### DIRECTIONS FOR THIS TASK
Your task is to filter the entries and copy every line containing the string "worst".

### Dataset entries
━━━━━━━━━━━━━━━━

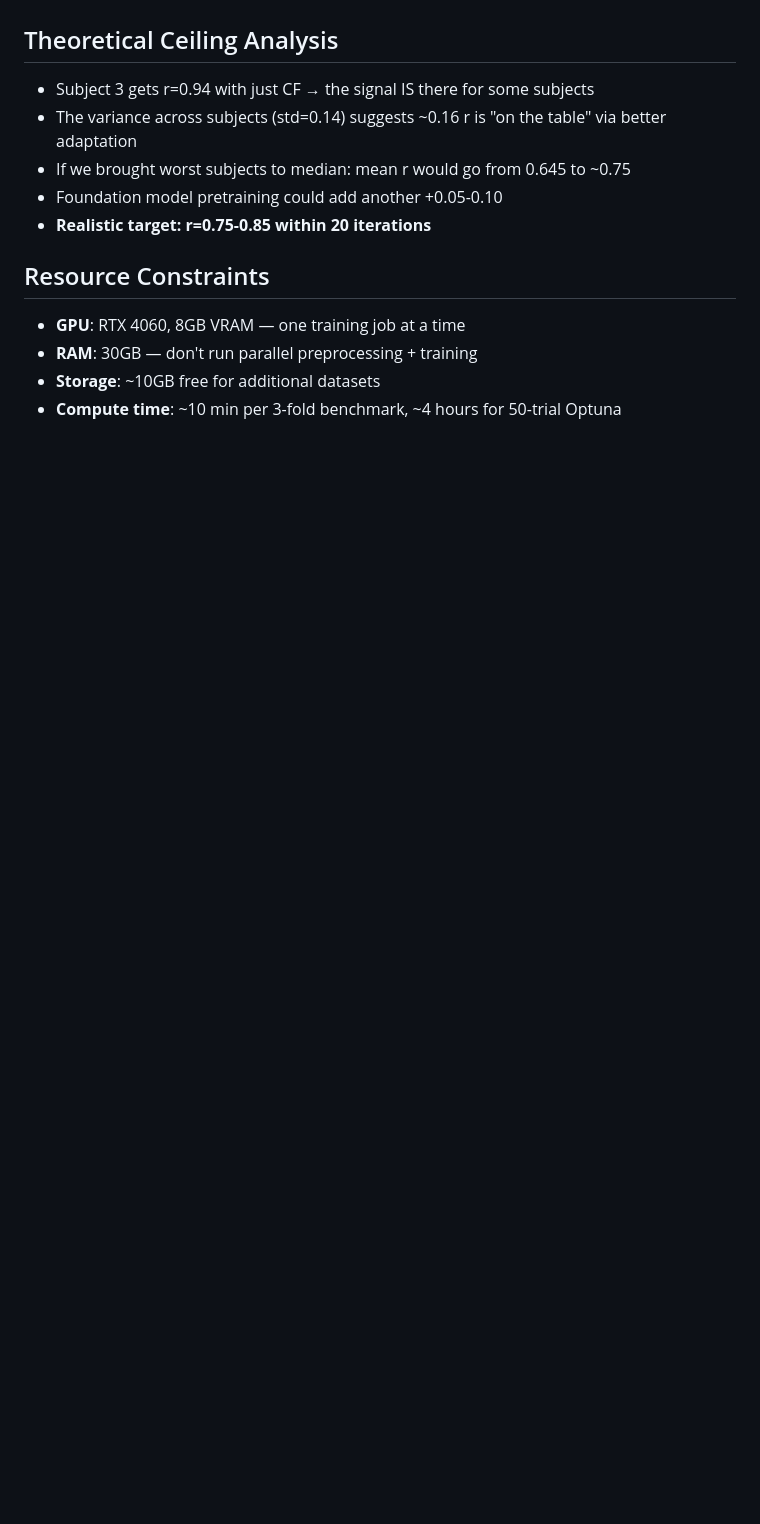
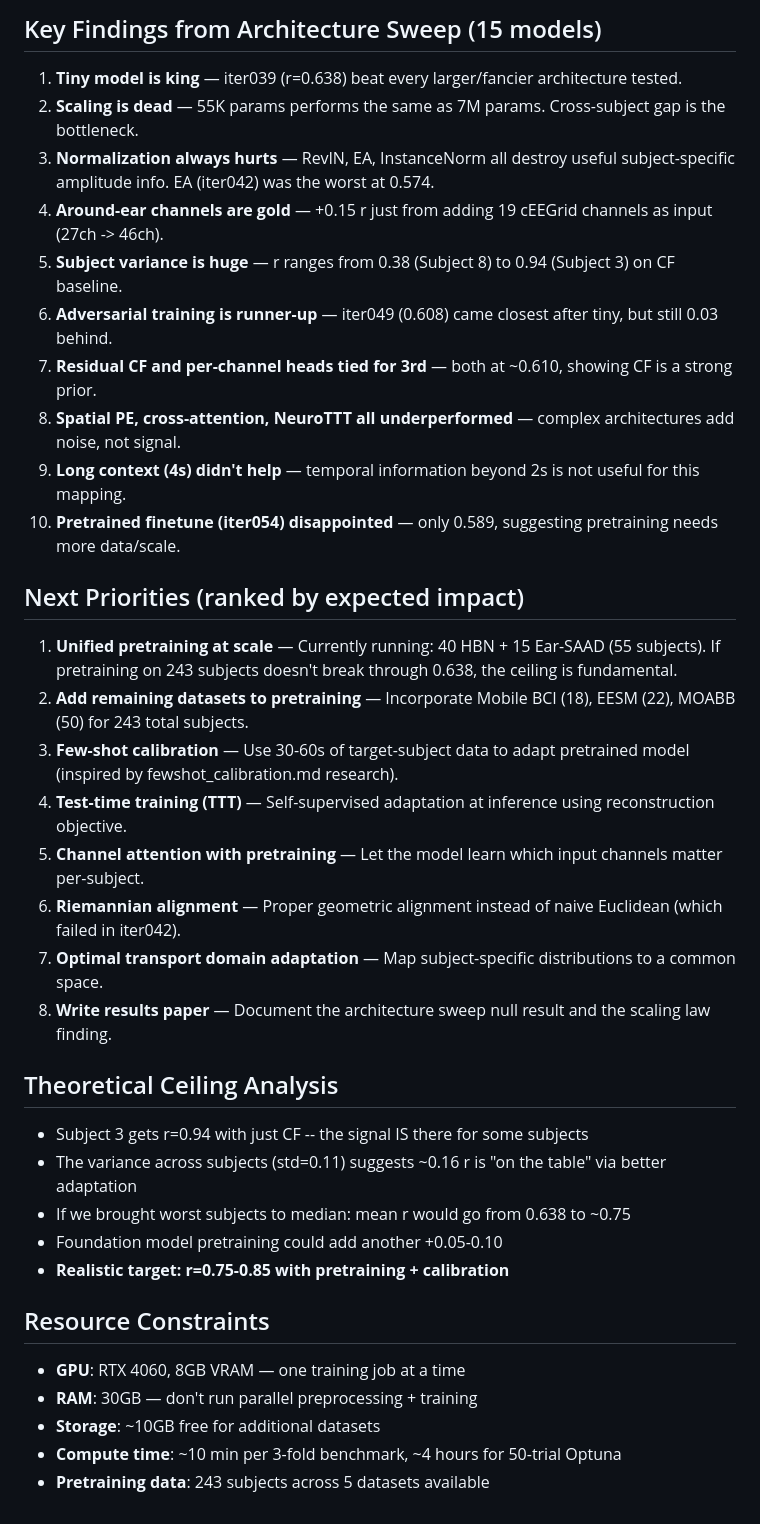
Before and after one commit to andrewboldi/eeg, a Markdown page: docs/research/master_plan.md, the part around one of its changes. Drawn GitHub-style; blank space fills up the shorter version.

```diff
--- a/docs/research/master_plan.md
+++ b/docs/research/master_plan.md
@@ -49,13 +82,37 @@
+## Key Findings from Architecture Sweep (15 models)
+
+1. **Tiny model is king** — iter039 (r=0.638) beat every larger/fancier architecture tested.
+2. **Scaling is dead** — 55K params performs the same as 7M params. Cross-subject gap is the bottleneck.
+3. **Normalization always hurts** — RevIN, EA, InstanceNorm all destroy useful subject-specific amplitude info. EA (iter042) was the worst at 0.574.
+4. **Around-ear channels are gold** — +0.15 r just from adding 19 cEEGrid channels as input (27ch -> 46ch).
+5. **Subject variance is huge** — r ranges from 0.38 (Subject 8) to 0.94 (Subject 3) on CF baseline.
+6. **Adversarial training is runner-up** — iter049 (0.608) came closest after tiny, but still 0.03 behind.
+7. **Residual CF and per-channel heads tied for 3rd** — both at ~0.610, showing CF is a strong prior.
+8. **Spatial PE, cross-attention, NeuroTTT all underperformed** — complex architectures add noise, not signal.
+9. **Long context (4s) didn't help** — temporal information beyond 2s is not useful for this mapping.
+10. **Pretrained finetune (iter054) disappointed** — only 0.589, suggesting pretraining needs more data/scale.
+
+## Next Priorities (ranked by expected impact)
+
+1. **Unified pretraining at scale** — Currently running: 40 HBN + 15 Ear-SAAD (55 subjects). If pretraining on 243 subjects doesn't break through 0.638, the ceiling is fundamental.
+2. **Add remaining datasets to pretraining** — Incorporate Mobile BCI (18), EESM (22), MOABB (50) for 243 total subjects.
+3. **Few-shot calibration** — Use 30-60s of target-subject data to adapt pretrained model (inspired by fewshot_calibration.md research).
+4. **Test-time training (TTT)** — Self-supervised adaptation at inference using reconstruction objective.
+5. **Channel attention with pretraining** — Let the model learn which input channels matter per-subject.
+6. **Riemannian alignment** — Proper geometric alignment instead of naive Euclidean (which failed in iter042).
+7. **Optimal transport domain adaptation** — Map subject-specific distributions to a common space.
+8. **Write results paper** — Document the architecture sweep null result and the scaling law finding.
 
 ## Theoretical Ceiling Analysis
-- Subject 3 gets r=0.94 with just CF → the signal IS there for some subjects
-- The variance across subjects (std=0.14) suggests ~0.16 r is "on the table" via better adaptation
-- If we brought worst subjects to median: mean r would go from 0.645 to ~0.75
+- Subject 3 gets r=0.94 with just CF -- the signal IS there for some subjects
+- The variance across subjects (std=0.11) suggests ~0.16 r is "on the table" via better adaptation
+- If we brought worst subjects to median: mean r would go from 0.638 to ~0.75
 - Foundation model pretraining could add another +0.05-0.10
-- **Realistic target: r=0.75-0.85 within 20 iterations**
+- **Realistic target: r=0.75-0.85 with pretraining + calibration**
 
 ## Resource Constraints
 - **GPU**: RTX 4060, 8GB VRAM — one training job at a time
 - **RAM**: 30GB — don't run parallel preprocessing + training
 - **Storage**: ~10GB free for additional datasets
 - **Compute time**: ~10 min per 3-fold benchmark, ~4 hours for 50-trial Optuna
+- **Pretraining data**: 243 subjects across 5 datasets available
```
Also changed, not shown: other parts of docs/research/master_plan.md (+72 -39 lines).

━━━━━━━━━━━━━━━━

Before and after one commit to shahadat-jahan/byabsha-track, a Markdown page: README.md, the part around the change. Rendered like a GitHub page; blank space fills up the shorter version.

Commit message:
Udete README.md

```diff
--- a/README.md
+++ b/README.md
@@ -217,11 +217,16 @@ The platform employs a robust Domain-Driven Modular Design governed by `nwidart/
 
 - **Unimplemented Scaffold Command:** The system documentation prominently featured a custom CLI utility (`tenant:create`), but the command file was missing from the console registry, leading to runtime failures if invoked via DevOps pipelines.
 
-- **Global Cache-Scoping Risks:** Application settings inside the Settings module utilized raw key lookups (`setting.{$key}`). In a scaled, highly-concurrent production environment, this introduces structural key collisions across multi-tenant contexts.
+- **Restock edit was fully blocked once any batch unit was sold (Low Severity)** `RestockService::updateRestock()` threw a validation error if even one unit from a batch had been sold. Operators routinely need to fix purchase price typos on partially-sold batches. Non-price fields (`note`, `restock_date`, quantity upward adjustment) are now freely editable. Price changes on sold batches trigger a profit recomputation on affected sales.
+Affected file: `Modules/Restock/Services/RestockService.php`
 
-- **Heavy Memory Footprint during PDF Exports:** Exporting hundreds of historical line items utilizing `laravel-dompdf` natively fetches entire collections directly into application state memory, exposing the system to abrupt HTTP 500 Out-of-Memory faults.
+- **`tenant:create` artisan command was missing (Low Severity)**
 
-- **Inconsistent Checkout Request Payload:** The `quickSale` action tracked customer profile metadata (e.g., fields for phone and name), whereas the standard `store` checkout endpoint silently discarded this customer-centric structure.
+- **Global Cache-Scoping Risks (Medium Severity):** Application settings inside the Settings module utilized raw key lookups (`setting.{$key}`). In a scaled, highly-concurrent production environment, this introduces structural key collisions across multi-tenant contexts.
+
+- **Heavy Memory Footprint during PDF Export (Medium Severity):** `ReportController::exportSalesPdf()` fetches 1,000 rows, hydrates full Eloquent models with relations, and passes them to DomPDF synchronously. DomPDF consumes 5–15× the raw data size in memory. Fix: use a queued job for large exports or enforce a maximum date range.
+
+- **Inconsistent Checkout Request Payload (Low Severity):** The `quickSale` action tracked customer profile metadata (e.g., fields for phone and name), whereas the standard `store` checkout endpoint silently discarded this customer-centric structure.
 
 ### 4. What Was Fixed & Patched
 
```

━━━━━━━━━━━━━━━━

### SOLVED PROBLEM
+3. **Normalization always hurts** — RevIN, EA, InstanceNorm all destroy useful subject-specific amplitude info. EA (iter042) was the worst at 0.574.
-- If we brought worst subjects to median: mean r would go from 0.645 to ~0.75
+- If we brought worst subjects to median: mean r would go from 0.638 to ~0.75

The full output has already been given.